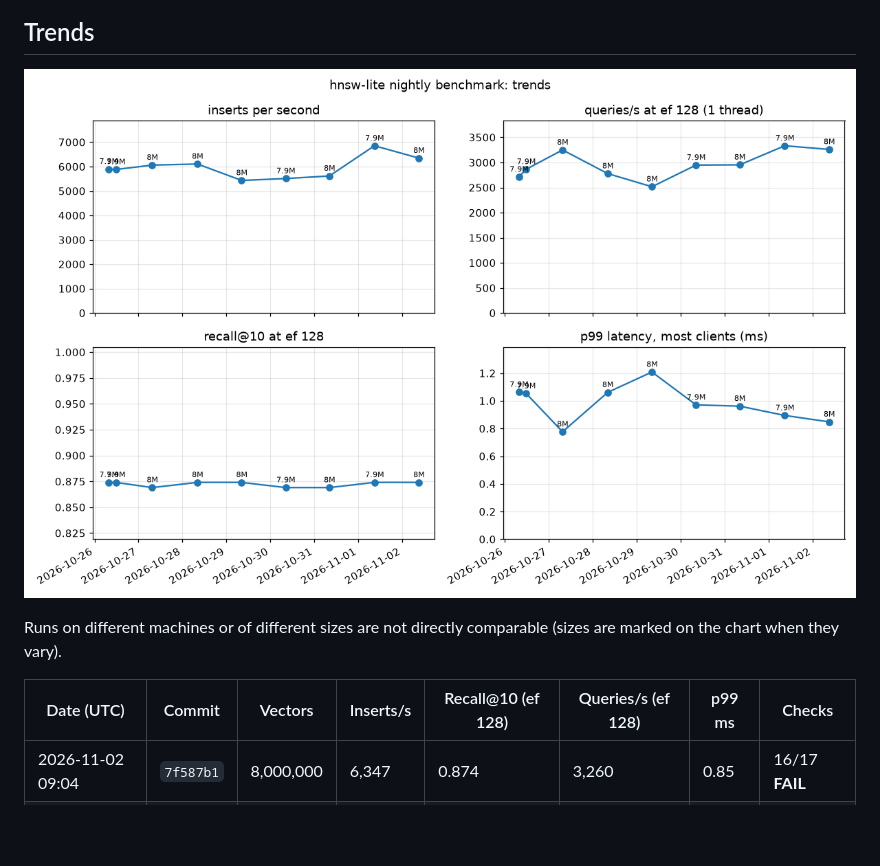
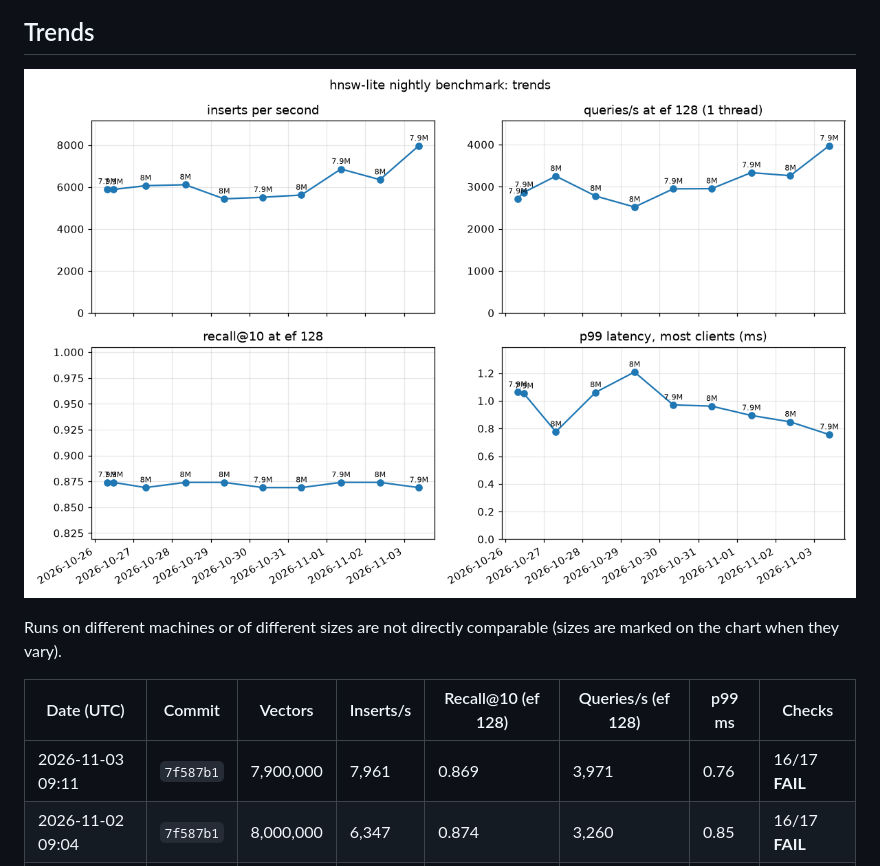
Before and after one commit to praknig/hnsw_lite, a Markdown page: README.md, the part around one of its changes. Rendered like a GitHub page; pictures changed too: history.png; blank space fills up the shorter version.

```diff
--- a/README.md
+++ b/README.md
@@ -22,6 +22,7 @@ Runs on different machines or of different sizes are not directly comparable (si
 
 | Date (UTC) | Commit | Vectors | Inserts/s | Recall@10 (ef 128) | Queries/s (ef 128) | p99 ms | Checks |
 |---|---|---|---|---|---|---|---|
+| 2026-11-03 09:11 | `7f587b1` | 7,900,000 | 7,961 | 0.869 | 3,971 | 0.76 | 16/17 **FAIL** |
 | 2026-11-02 09:04 | `7f587b1` | 8,000,000 | 6,347 | 0.874 | 3,260 | 0.85 | 16/17 **FAIL** |
 | 2026-11-01 08:50 | `5fdfda5` | 7,900,000 | 6,853 | 0.874 | 3,333 | 0.89 | 16/17 **FAIL** |
 | 2026-10-31 08:14 | `d411208` | 8,000,000 | 5,615 | 0.869 | 2,953 | 0.96 | 16/17 **FAIL** |
```
Also changed, not shown: other parts of README.md (+3 -3 lines), latest-build.png, latest-load.png, latest-recall.png, 2 other files.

▶ **Task prompt**: If an entry contains a picture, omit it; restate everything else word for word.

▶ **Solution to the exercise**:
Before and after one commit to praknig/hnsw_lite, a Markdown page: README.md, the part around one of its changes. Rendered like a GitHub page; pictures changed too: history.png; blank space fills up the shorter version.

```diff
--- a/README.md
+++ b/README.md
@@ -22,6 +22,7 @@ Runs on different machines or of different sizes are not directly comparable (si
 
 | Date (UTC) | Commit | Vectors | Inserts/s | Recall@10 (ef 128) | Queries/s (ef 128) | p99 ms | Checks |
 |---|---|---|---|---|---|---|---|
+| 2026-11-03 09:11 | `7f587b1` | 7,900,000 | 7,961 | 0.869 | 3,971 | 0.76 | 16/17 **FAIL** |
 | 2026-11-02 09:04 | `7f587b1` | 8,000,000 | 6,347 | 0.874 | 3,260 | 0.85 | 16/17 **FAIL** |
 | 2026-11-01 08:50 | `5fdfda5` | 7,900,000 | 6,853 | 0.874 | 3,333 | 0.89 | 16/17 **FAIL** |
 | 2026-10-31 08:14 | `d411208` | 8,000,000 | 5,615 | 0.869 | 2,953 | 0.96 | 16/17 **FAIL** |
```
Also changed, not shown: other parts of README.md (+3 -3 lines), latest-build.png, latest-load.png, latest-recall.png, 2 other files.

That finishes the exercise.